**Given entries**
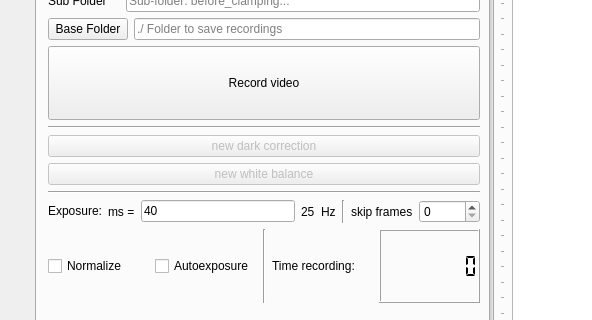
Old version of the form src/mainwindow.ui in the repository IMSY-DKFZ/xilens; both pictures show x 0 to 592 and y 160 to 480 of the 738 by 925 pixel window.
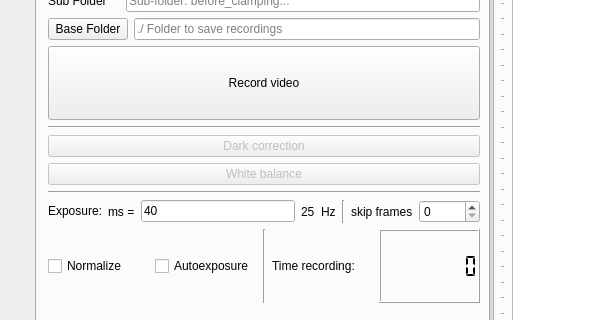
New version of the form. Icons and pictures are not drawn.

Commit message: Renamed dark and white balance buttons in the UI

```diff
--- a/src/mainwindow.ui
+++ b/src/mainwindow.ui
@@ -230,7 +230,7 @@
                     <bool>false</bool>
                    </property>
                    <property name="text">
-                    <string>new dark correction</string>
+                    <string>Dark correction</string>
                    </property>
                   </widget>
                  </item>
@@ -240,7 +240,7 @@
                     <bool>false</bool>
                    </property>
                    <property name="text">
-                    <string>new white balance</string>
+                    <string>White balance</string>
                    </property>
                   </widget>
                  </item>
```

**Task brief**
Print the whole listing exactly, please, and keep any images out of it.

**Response to this exercise**
Old version of the form src/mainwindow.ui in the repository IMSY-DKFZ/xilens; both pictures show x 0 to 592 and y 160 to 480 of the 738 by 925 pixel window.
New version of the form. Icons and pictures are not drawn.

Commit message: Renamed dark and white balance buttons in the UI

```diff
--- a/src/mainwindow.ui
+++ b/src/mainwindow.ui
@@ -230,7 +230,7 @@
                     <bool>false</bool>
                    </property>
                    <property name="text">
-                    <string>new dark correction</string>
+                    <string>Dark correction</string>
                    </property>
                   </widget>
                  </item>
@@ -240,7 +240,7 @@
                     <bool>false</bool>
                    </property>
                    <property name="text">
-                    <string>new white balance</string>
+                    <string>White balance</string>
                    </property>
                   </widget>
                  </item>
```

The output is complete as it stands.